Change listing data
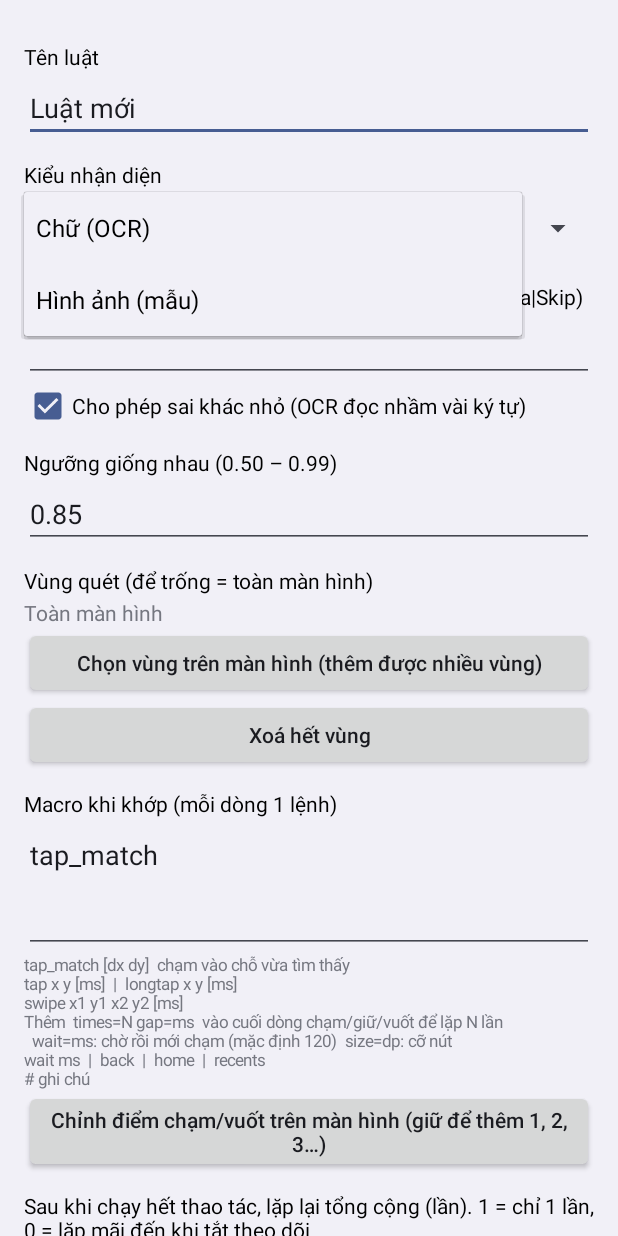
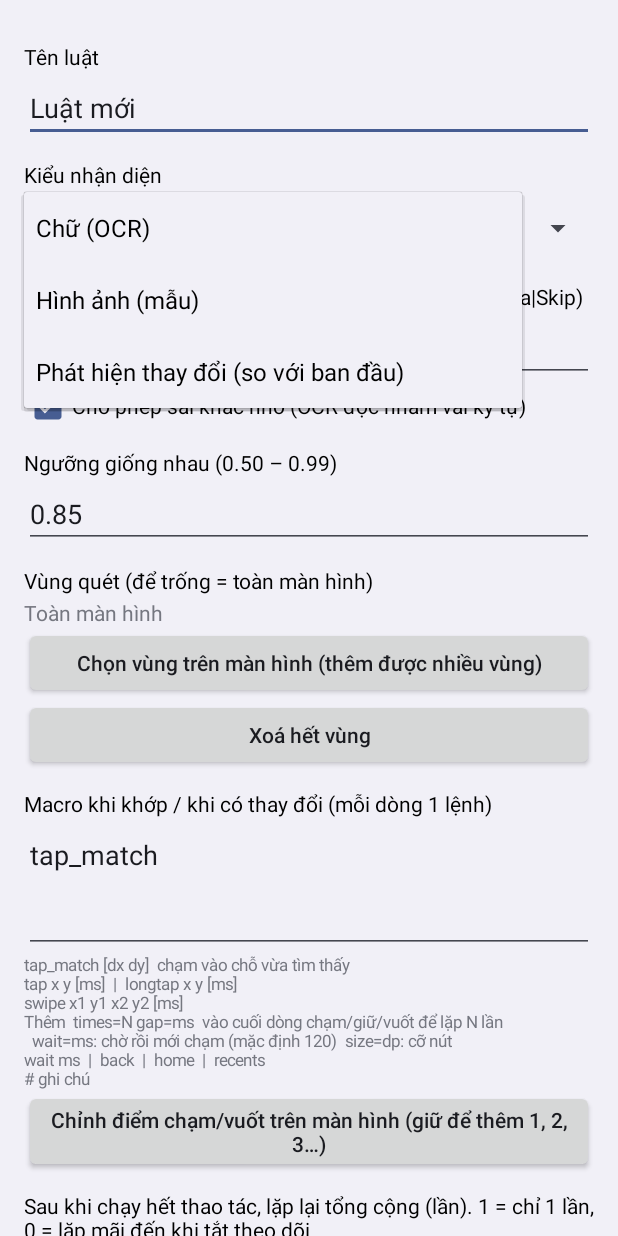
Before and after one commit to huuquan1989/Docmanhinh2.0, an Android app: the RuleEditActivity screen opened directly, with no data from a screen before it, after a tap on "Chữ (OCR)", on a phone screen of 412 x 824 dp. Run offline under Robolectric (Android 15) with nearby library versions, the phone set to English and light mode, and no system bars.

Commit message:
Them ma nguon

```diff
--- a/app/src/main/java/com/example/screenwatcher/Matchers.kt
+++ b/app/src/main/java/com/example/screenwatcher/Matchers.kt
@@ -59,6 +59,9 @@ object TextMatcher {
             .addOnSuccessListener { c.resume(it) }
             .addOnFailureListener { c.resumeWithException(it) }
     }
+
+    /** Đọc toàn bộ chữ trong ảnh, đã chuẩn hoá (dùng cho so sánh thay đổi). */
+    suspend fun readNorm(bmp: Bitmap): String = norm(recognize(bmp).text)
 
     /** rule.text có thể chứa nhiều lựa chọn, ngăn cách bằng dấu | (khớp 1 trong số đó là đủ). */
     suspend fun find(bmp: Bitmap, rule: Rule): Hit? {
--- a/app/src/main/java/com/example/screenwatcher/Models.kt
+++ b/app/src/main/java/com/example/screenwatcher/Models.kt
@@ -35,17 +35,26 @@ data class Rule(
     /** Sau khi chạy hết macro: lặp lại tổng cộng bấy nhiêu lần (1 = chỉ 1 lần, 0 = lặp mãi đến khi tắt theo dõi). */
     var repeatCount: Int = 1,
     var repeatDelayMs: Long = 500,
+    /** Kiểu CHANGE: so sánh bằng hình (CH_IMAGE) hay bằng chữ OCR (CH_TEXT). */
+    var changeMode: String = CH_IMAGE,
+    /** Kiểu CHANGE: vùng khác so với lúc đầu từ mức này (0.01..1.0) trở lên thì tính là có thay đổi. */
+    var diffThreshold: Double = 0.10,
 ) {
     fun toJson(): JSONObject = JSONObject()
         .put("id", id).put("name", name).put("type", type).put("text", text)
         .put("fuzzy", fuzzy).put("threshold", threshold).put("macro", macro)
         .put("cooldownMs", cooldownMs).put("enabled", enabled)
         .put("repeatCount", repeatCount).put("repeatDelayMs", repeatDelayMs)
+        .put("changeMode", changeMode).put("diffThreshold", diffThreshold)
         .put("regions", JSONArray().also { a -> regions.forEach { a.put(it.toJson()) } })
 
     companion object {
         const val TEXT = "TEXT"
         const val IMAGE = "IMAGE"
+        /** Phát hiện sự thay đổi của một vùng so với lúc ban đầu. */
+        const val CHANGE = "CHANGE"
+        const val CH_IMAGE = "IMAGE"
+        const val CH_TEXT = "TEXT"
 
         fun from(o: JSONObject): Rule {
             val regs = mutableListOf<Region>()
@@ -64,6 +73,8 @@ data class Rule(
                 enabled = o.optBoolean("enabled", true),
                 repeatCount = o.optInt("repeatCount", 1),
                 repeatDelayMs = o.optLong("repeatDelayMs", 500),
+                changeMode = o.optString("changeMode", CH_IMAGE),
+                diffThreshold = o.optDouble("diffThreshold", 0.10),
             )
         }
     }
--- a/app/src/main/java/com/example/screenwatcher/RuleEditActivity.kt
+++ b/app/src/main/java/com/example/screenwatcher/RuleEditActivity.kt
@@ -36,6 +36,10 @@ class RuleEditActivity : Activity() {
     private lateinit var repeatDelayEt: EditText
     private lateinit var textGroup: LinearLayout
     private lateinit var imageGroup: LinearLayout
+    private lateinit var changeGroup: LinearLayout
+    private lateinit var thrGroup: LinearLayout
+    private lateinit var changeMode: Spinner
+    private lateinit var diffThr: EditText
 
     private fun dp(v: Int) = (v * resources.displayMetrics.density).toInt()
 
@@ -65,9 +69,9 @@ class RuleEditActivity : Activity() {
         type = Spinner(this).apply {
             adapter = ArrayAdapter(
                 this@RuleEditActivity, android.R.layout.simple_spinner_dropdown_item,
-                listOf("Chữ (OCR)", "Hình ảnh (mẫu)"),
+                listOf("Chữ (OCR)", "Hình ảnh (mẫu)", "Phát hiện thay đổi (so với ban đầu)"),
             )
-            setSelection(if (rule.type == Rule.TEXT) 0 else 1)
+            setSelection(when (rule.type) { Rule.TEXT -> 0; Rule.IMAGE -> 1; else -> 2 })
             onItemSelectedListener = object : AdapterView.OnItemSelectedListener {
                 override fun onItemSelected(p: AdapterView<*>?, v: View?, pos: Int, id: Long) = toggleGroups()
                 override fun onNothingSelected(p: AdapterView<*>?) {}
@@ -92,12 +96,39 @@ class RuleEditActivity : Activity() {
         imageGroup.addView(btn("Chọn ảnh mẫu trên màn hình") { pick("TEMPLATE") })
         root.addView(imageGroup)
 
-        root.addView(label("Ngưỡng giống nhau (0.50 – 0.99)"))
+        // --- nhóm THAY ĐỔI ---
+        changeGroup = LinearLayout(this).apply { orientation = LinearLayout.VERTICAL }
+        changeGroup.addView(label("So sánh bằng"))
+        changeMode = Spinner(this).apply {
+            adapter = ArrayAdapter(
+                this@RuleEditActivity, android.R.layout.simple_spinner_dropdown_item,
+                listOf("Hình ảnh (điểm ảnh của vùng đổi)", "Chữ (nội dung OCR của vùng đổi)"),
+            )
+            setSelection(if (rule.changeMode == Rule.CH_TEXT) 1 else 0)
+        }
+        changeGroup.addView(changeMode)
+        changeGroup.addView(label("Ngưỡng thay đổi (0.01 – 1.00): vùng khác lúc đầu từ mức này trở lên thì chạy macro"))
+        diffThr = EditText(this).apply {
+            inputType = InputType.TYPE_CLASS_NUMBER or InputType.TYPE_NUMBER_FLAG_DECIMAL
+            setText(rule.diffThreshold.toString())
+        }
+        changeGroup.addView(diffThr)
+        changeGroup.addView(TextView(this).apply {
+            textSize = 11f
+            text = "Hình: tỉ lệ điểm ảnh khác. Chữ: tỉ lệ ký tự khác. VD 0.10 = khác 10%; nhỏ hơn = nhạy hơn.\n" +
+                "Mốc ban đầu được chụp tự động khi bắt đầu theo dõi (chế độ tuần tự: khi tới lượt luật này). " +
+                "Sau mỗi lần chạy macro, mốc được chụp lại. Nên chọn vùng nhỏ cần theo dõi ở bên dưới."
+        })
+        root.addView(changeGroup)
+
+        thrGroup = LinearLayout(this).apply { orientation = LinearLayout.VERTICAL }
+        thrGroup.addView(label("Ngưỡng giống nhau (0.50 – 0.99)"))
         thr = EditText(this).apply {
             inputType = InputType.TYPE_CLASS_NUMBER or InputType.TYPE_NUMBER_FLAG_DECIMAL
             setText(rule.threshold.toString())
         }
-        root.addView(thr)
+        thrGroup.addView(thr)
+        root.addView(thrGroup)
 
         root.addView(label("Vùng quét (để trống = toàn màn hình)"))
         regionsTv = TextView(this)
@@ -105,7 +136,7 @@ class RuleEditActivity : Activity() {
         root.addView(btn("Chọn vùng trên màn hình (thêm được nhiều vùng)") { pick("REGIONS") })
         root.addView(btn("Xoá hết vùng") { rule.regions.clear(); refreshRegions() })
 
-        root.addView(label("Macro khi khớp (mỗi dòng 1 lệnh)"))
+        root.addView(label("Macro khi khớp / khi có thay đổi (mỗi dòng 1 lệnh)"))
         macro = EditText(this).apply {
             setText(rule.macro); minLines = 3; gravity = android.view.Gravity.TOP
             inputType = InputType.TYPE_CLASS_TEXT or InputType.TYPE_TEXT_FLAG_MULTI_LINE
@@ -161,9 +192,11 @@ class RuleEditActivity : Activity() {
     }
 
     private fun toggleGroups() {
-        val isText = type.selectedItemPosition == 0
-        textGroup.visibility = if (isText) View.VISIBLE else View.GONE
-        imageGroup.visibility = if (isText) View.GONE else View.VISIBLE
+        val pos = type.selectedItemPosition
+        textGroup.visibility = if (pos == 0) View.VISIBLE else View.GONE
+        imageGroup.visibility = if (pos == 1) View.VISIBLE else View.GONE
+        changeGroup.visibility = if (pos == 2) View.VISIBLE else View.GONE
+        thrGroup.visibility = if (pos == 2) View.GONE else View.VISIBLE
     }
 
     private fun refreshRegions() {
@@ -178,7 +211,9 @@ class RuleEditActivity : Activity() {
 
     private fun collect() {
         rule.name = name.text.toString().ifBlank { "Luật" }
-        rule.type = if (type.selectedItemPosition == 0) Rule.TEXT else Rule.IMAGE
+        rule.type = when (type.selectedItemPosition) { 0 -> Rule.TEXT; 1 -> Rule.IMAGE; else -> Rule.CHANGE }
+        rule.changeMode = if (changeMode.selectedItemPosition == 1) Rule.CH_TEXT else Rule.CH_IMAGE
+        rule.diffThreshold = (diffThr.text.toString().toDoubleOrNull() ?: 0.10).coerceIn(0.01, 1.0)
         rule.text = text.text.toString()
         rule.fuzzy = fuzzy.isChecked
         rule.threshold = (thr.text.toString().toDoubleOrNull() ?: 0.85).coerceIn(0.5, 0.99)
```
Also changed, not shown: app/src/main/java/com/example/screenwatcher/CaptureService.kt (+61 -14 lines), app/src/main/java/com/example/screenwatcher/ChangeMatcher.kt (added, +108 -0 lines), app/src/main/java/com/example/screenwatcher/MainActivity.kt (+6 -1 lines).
---
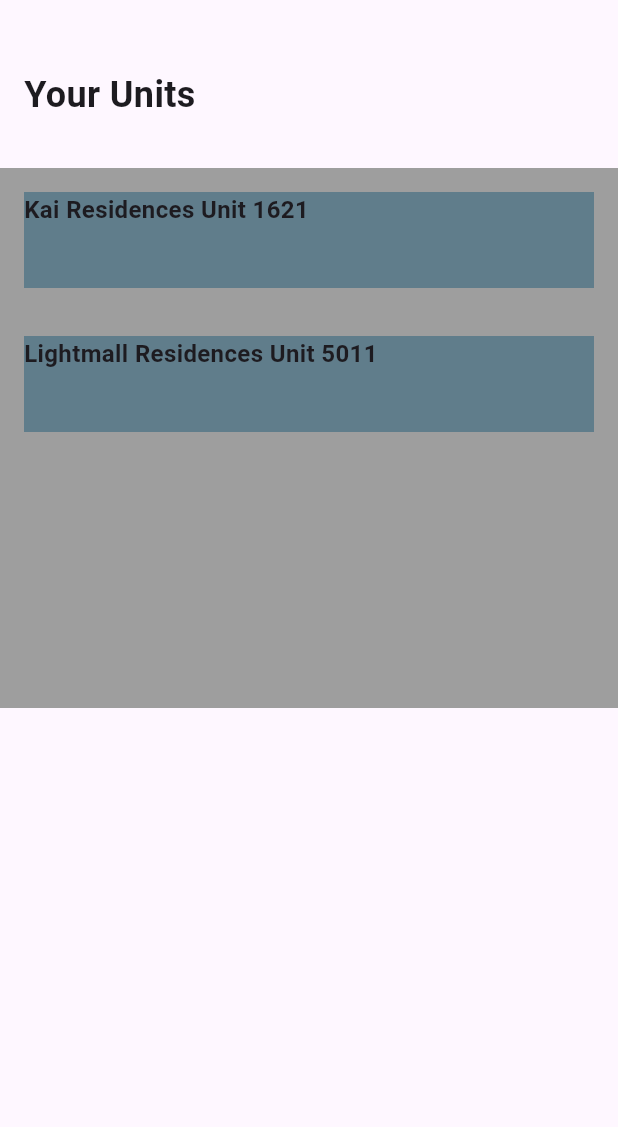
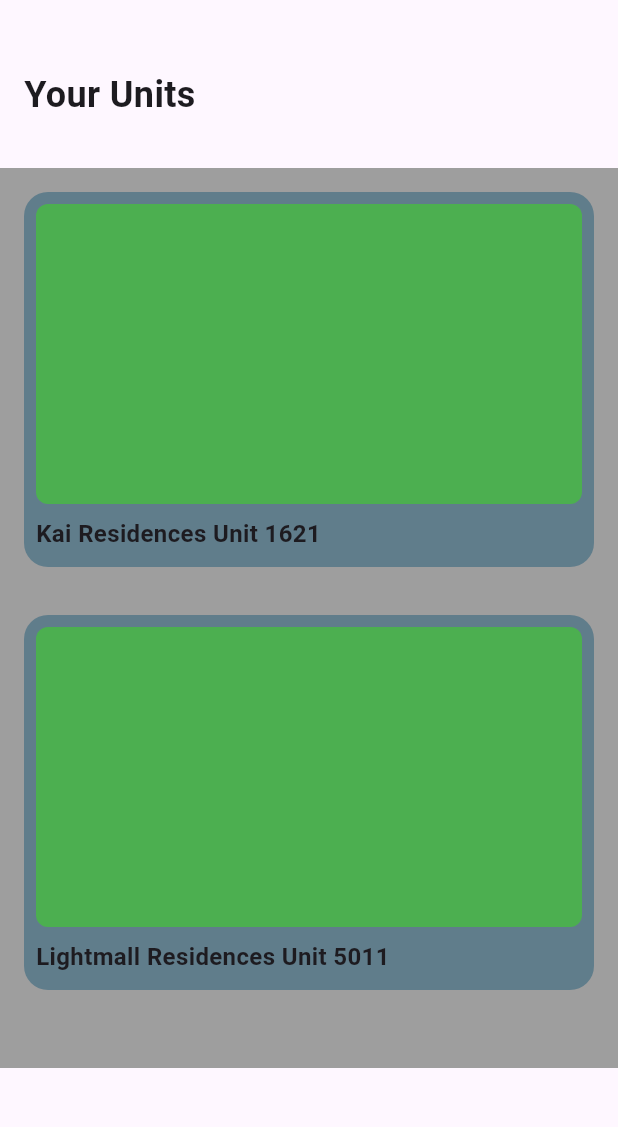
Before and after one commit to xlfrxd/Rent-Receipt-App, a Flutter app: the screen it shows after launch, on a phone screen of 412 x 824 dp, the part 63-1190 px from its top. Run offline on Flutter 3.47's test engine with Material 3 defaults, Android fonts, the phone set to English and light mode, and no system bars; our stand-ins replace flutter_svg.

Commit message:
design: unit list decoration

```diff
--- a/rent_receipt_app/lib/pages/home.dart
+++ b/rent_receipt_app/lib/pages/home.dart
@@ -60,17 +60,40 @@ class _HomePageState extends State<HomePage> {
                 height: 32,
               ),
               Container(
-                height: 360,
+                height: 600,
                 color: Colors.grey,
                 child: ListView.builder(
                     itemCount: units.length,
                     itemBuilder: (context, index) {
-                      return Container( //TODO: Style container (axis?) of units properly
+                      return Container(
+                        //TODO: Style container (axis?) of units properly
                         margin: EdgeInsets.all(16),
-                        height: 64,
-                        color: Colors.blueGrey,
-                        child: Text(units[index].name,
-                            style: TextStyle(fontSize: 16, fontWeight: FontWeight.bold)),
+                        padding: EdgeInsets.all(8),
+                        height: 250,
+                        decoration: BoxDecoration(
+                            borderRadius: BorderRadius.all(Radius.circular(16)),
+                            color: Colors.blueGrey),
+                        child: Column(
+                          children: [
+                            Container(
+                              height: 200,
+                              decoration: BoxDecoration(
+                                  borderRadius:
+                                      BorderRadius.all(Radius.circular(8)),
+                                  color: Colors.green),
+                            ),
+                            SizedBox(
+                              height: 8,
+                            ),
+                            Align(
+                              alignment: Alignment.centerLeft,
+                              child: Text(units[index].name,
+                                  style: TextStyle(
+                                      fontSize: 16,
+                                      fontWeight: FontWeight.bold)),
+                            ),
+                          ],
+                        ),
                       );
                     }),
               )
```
...
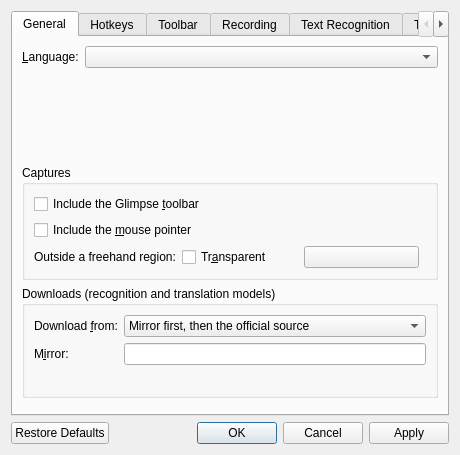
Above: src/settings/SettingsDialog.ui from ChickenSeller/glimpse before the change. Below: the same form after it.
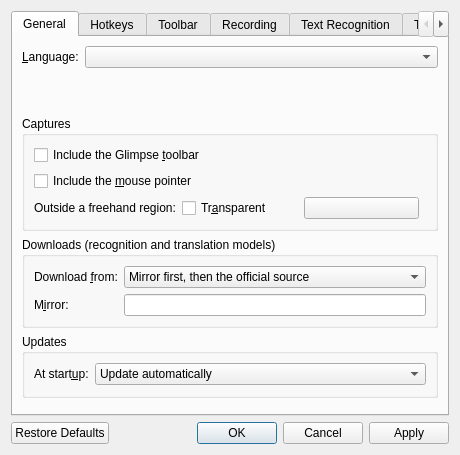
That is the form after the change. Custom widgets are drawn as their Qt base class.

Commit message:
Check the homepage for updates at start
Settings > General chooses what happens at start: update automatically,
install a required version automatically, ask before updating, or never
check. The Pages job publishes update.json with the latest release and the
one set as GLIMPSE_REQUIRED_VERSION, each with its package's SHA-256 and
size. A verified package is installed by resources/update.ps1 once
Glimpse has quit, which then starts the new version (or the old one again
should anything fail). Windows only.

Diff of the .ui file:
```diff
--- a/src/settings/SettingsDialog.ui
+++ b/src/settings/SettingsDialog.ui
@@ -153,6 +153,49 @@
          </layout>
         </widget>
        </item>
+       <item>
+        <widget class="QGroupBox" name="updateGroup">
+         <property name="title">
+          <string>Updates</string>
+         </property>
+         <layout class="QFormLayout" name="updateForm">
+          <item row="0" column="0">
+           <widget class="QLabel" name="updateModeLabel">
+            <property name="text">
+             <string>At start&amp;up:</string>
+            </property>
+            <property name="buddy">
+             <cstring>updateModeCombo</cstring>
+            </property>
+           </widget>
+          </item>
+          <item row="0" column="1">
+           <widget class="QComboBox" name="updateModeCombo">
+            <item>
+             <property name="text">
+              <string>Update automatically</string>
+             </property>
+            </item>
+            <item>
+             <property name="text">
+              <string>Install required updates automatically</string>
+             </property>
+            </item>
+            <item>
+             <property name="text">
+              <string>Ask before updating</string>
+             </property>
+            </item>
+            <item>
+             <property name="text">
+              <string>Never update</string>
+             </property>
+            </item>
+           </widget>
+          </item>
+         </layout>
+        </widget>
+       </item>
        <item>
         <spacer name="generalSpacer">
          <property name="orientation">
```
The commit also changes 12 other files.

■ WHAT YOU ARE ASKED TO DO:
Could you find each line in the entries that contains the string "system" and copy it?

■ ANSWER:
Before and after one commit to huuquan1989/Docmanhinh2.0, an Android app: the RuleEditActivity screen opened directly, with no data from a screen before it, after a tap on "Chữ (OCR)", on a phone screen of 412 x 824 dp. Run offline under Robolectric (Android 15) with nearby library versions, the phone set to English and light mode, and no system bars.
Before and after one commit to xlfrxd/Rent-Receipt-App, a Flutter app: the screen it shows after launch, on a phone screen of 412 x 824 dp, the part 63-1190 px from its top. Run offline on Flutter 3.47's test engine with Material 3 defaults, Android fonts, the phone set to English and light mode, and no system bars; our stand-ins replace flutter_svg.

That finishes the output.